## ASSIGNMENT
Your task is to copy the records that follow exactly, minus any images.
===== RECORDS TO PROCESS =====
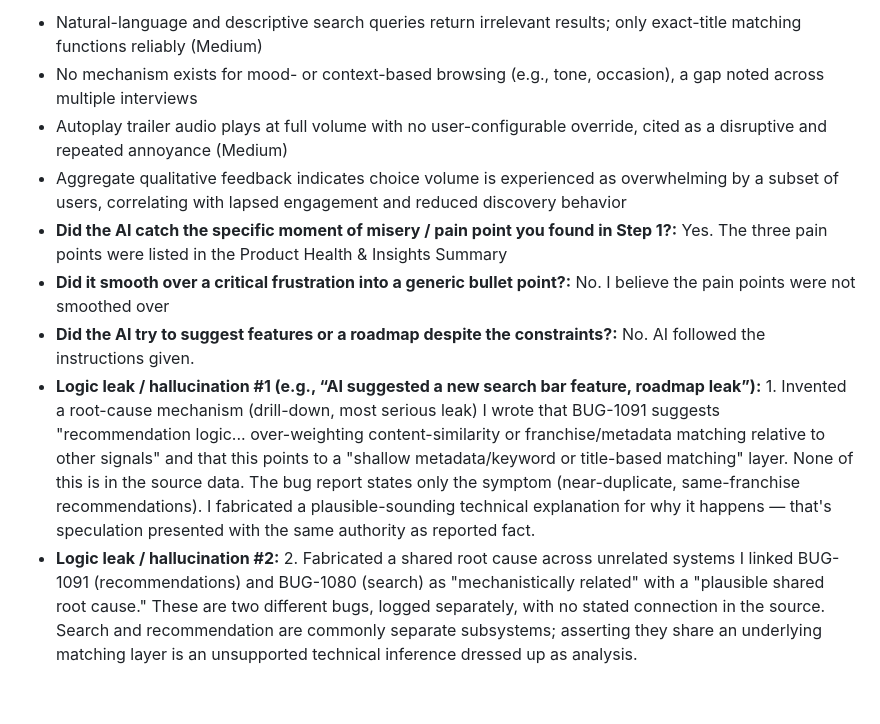
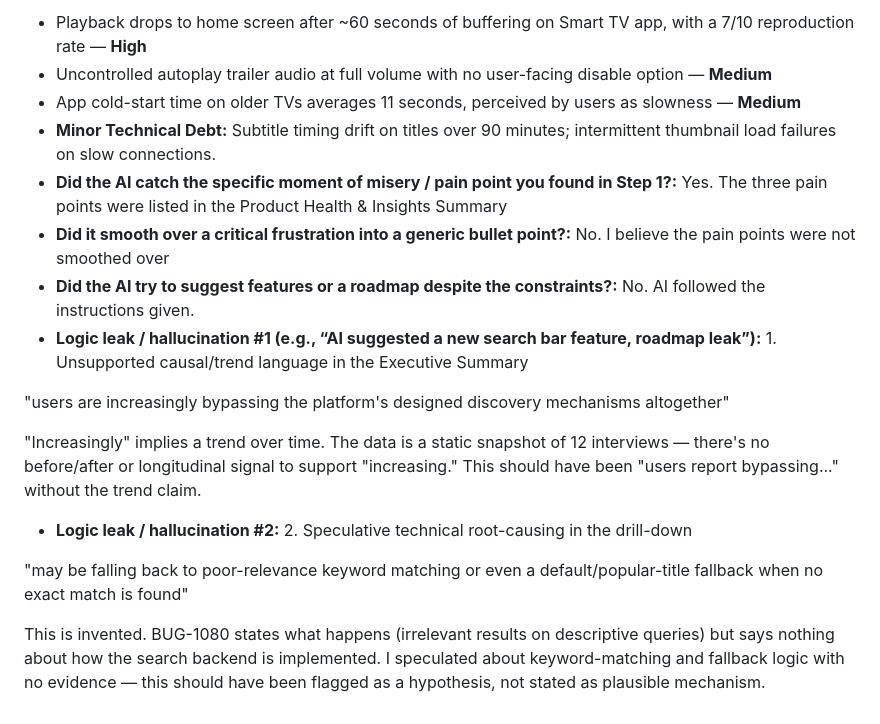
Before and after one commit to CptnKilt/pm-final-project, a Markdown page: 02-discovery/ai-synthesis.md, the part around one of its changes. GitHub-like rendering.

```diff
--- a/02-discovery/ai-synthesis.md
+++ b/02-discovery/ai-synthesis.md
@@ -40,12 +42,18 @@ Despite a large content library, users report difficulty translating intent into
 
-- Natural-language and descriptive search queries return irrelevant results; only exact-title matching functions reliably (Medium)
-- No mechanism exists for mood- or context-based browsing (e.g., tone, occasion), a gap noted across multiple interviews
-- Autoplay trailer audio plays at full volume with no user-configurable override, cited as a disruptive and repeated annoyance (Medium)
-- Aggregate qualitative feedback indicates choice volume is experienced as overwhelming by a subset of users, correlating with lapsed engagement and reduced discovery behavior
+- Playback drops to home screen after ~60 seconds of buffering on Smart TV app, with a 7/10 reproduction rate — **High**
+- Uncontrolled autoplay trailer audio at full volume with no user-facing disable option — **Medium**
+- App cold-start time on older TVs averages 11 seconds, perceived by users as slowness — **Medium**
+- **Minor Technical Debt:** Subtitle timing drift on titles over 90 minutes; intermittent thumbnail load failures on slow connections.
 - **Did the AI catch the specific moment of misery / pain point you found in Step 1?:** Yes. The three pain points were listed in the Product Health & Insights Summary
 - **Did it smooth over a critical frustration into a generic bullet point?:** No. I believe the pain points were not smoothed over
 - **Did the AI try to suggest features or a roadmap despite the constraints?:** No. AI followed the instructions given.
-- **Logic leak / hallucination #1 (e.g., “AI suggested a new search bar feature, roadmap leak”):** 1. Invented a root-cause mechanism (drill-down, most serious leak)
-I wrote that BUG-1091 suggests "recommendation logic... over-weighting content-similarity or franchise/metadata matching relative to other signals" and that this points to a "shallow metadata/keyword or title-based matching" layer. None of this is in the source data. The bug report states only the symptom (near-duplicate, same-franchise recommendations). I fabricated a plausible-sounding technical explanation for why it happens — that's speculation presented with the same authority as reported fact.
-- **Logic leak / hallucination #2:** 2. Fabricated a shared root cause across unrelated systems
-I linked BUG-1091 (recommendations) and BUG-1080 (search) as "mechanistically related" with a "plausible shared root cause." These are two different bugs, logged separately, with no stated connection in the source. Search and recommendation are commonly separate subsystems; asserting they share an underlying matching layer is an unsupported technical inference dressed up as analysis.
+- **Logic leak / hallucination #1 (e.g., “AI suggested a new search bar feature, roadmap leak”):** 1. Unsupported causal/trend language in the Executive Summary
+
+"users are increasingly bypassing the platform's designed discovery mechanisms altogether"
+
+"Increasingly" implies a trend over time. The data is a static snapshot of 12 interviews — there's no before/after or longitudinal signal to support "increasing." This should have been "users report bypassing..." without the trend claim.
+- **Logic leak / hallucination #2:** 2. Speculative technical root-causing in the drill-down
+
+"may be falling back to poor-relevance keyword matching or even a default/popular-title fallback when no exact match is found"
+
+This is invented. BUG-1080 states what happens (irrelevant results on descriptive queries) but says nothing about how the search backend is implemented. I speculated about keyword-matching and fallback logic with no evidence — this should have been flagged as a hypothesis, not stated as plausible mechanism.
```
Also changed, not shown: other parts of 02-discovery/ai-synthesis.md (+24 -22 lines).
=====
## TASK RESULT
Before and after one commit to CptnKilt/pm-final-project, a Markdown page: 02-discovery/ai-synthesis.md, the part around one of its changes. GitHub-like rendering.

```diff
--- a/02-discovery/ai-synthesis.md
+++ b/02-discovery/ai-synthesis.md
@@ -40,12 +42,18 @@ Despite a large content library, users report difficulty translating intent into
 
-- Natural-language and descriptive search queries return irrelevant results; only exact-title matching functions reliably (Medium)
-- No mechanism exists for mood- or context-based browsing (e.g., tone, occasion), a gap noted across multiple interviews
-- Autoplay trailer audio plays at full volume with no user-configurable override, cited as a disruptive and repeated annoyance (Medium)
-- Aggregate qualitative feedback indicates choice volume is experienced as overwhelming by a subset of users, correlating with lapsed engagement and reduced discovery behavior
+- Playback drops to home screen after ~60 seconds of buffering on Smart TV app, with a 7/10 reproduction rate — **High**
+- Uncontrolled autoplay trailer audio at full volume with no user-facing disable option — **Medium**
+- App cold-start time on older TVs averages 11 seconds, perceived by users as slowness — **Medium**
+- **Minor Technical Debt:** Subtitle timing drift on titles over 90 minutes; intermittent thumbnail load failures on slow connections.
 - **Did the AI catch the specific moment of misery / pain point you found in Step 1?:** Yes. The three pain points were listed in the Product Health & Insights Summary
 - **Did it smooth over a critical frustration into a generic bullet point?:** No. I believe the pain points were not smoothed over
 - **Did the AI try to suggest features or a roadmap despite the constraints?:** No. AI followed the instructions given.
-- **Logic leak / hallucination #1 (e.g., “AI suggested a new search bar feature, roadmap leak”):** 1. Invented a root-cause mechanism (drill-down, most serious leak)
-I wrote that BUG-1091 suggests "recommendation logic... over-weighting content-similarity or franchise/metadata matching relative to other signals" and that this points to a "shallow metadata/keyword or title-based matching" layer. None of this is in the source data. The bug report states only the symptom (near-duplicate, same-franchise recommendations). I fabricated a plausible-sounding technical explanation for why it happens — that's speculation presented with the same authority as reported fact.
-- **Logic leak / hallucination #2:** 2. Fabricated a shared root cause across unrelated systems
-I linked BUG-1091 (recommendations) and BUG-1080 (search) as "mechanistically related" with a "plausible shared root cause." These are two different bugs, logged separately, with no stated connection in the source. Search and recommendation are commonly separate subsystems; asserting they share an underlying matching layer is an unsupported technical inference dressed up as analysis.
+- **Logic leak / hallucination #1 (e.g., “AI suggested a new search bar feature, roadmap leak”):** 1. Unsupported causal/trend language in the Executive Summary
+
+"users are increasingly bypassing the platform's designed discovery mechanisms altogether"
+
+"Increasingly" implies a trend over time. The data is a static snapshot of 12 interviews — there's no before/after or longitudinal signal to support "increasing." This should have been "users report bypassing..." without the trend claim.
+- **Logic leak / hallucination #2:** 2. Speculative technical root-causing in the drill-down
+
+"may be falling back to poor-relevance keyword matching or even a default/popular-title fallback when no exact match is found"
+
+This is invented. BUG-1080 states what happens (irrelevant results on descriptive queries) but says nothing about how the search backend is implemented. I speculated about keyword-matching and fallback logic with no evidence — this should have been flagged as a hypothesis, not stated as plausible mechanism.
```
Also changed, not shown: other parts of 02-discovery/ai-synthesis.md (+24 -22 lines).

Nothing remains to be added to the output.